Chair Friske asked Supervisors to come to next month’s Board meeting prepared to tell which option(s) they favor for moving forward and why and said he hopes they will be able to move closer to making actual decisions on the future of Pine Crest at that time.
During the public comment portion of the meeting, John Greenwood, Mike Ravn, and Kevin Stevenson all spoke in support of the Board’s approach to addressing the Pine Crest matter and said they appreciated the Town Hall meetings and how those meetings were conducted to seek input from Lincoln County residents.
Resolutions passed without issue
The County Board approved the appointment of Tyler Verhasselt as the new Director of Emergency Management as a part-time exempt employee by a unanimous voice vote.
They also unanimously (voice vote) approved a resolution to accept $100,000 of Local Assistance and Tribal Consistency Fund (LATCF) funding ($50,000 in 2022 and $50,000 in 2023) from the American Rescue Plan, to be used to offset current expenditures in the general fund.
Sheriff’s Office Corrections Division wage adjustment resolution
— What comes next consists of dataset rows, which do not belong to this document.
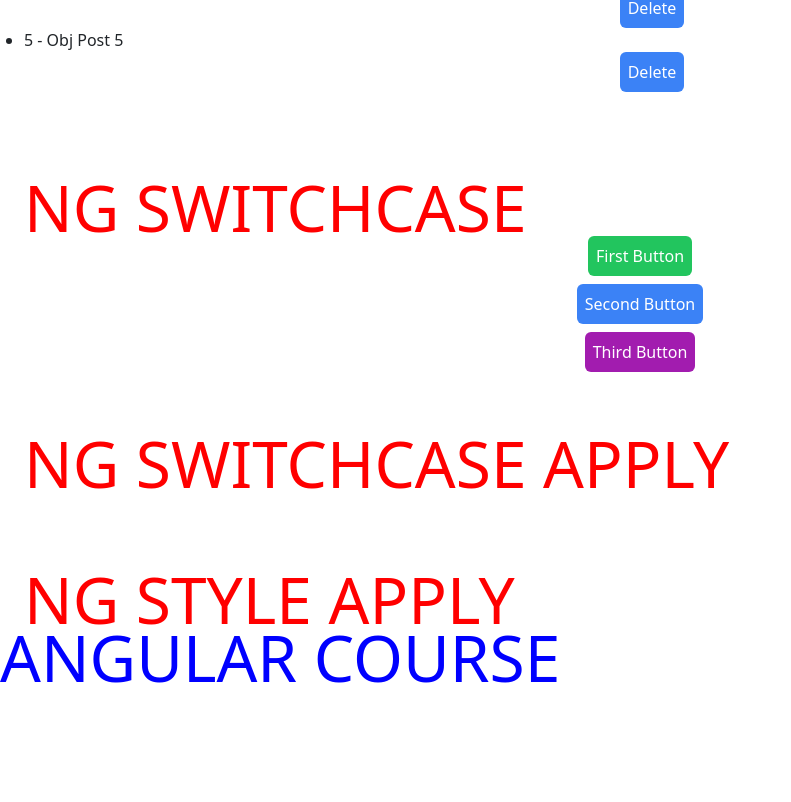
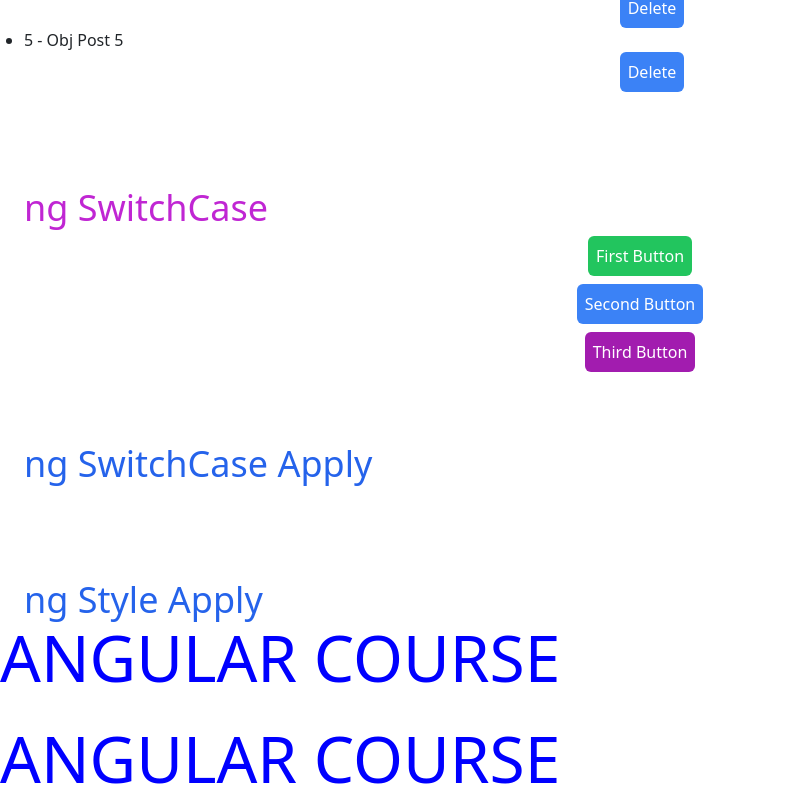
Before and after one commit to DushanMalind/Angular-Learning, an Angular app: page /event in a window 1280 px wide. Shown: the part 1797-2599 px from the top of the page, without its empty margins (0-791 px from the left). Before the commit the page ends 2498 px from the top, so only its background shows below. Built offline with nearby package versions, Linux system fonts and the light colour scheme.

Commit message:
ng-Style Apply

```diff
--- a/src/app/event/event.component.css
+++ b/src/app/event/event.component.css
@@ -1,4 +1,4 @@
-h1{
+.id{
   color: red;
   text-transform: uppercase;
   font-size: 4em;
--- a/src/app/event/event.component.html
+++ b/src/app/event/event.component.html
@@ -158,6 +158,11 @@
 
 <h1 class="ml-6 text-4xl text-blue-600">ng Style Apply</h1>
 
-<h1 [style.color]="isActive ? 'blue' : 'black'"
+<h1 class="id" [style.color]="isActive ? 'blue' : 'black'"
     [style.text-transform]="isActive ? 'uppercase' : 'lowercase'"
 >Angular Course</h1>
+
+<br>
+
+<h1 class="id" [ngStyle]="{'color': isActive ? 'blue' : 'black', 'text-transform': isActive ? 'uppercase' : 'lowercase'}"
+>Angular Course</h1>
--- a/src/app/event/event.component.ts
+++ b/src/app/event/event.component.ts
@@ -1,5 +1,5 @@
 import { Component } from '@angular/core';
-import {JsonPipe, NgForOf, NgIf, NgSwitch, NgSwitchCase} from "@angular/common";
+import {JsonPipe, NgForOf, NgIf, NgStyle, NgSwitch, NgSwitchCase} from "@angular/common";
 
 @Component({
   selector: 'app-event',
@@ -9,7 +9,8 @@ import {JsonPipe, NgForOf, NgIf, NgSwitch, NgSwitchCase} from "@angular/common";
     JsonPipe,
     NgIf,
     NgSwitch,
-    NgSwitchCase
+    NgSwitchCase,
+    NgStyle
   ],
   templateUrl: './event.component.html',
   styleUrl: './event.component.css'
```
A resolution to address a staffing crisis at the Lincoln County Sheriff’s Office (LCSO) in the Corrections Division (having lost 25% of their experienced personnel in the last year), citing low wage and fringes compared to other agencies and private sector as their reason for leaving, approved a pay incentive request by the LCSO to address the issue by reducing the number of Correctional Officers and Corrections Sergeants from the current authorized and budgeted 21 to 20 and then using the dollars saved from the elimination of one Correctional Officer position to move both Correctional Officers and Corrections Sergeants up two steps on the current pay scale, not to exceed the maximum step on the grade, was carried by a voice vote (one nay vote, the rest in favor). Prior to the vote, Sheriff Ken Schneider indicated he did not support the passage of the resolution because his staff did not support it. He said his original intent was to give everyone on his staff a $1.50 per hour increase, but the current resolution provided a $1.00 per hour raise for most, but not all, of his staff. During discussion, the Board suggested there might be other options, such as a one-time bonus, to help compensate those staff members who do not receive an increase in their hourly wage under this resolution but this resolution would at least address some of the concerns and help to recruit employees at this time and Schneider could propose that to the Board in the future.
Resolution to fully fund UW-Extension
While there was a resolution to fully fund the UW-Extension on the Agenda for the meeting, brought forth by Supervisor Julie Allen and co-sponsored by Supervisors Mike Loka, Greta Rusch, and Brian Hafeman, Chair Friske ruled the resolution was improperly brought before the Board, citing it was substantially similar to resolutions already discussed, debated, and deliberated. Allen made a motion to appeal the Chair’s ruling, seconded by Hafeman. A roll call vote on whether Friske’s ruling should stand was taken. A majority of those present at the time voted in favor of the Chair’s ruling (12-4 with Supervisors Rusch, Hafeman, Loka, and Allen dissenting), so this resolution was not discussed.
Resolution for Advisory Referendum on Pine Crest
A resolution for an advisory referendum to determine a course of action for the County Board to pursue concerning the future of Pine Crest Nursing Home authored by Supervisor Elizabeth McCrank (who was not present) and co-sponsored by Supervisor Allen was not discussed. A motion to lay over the resolution to next month was unanimously approved.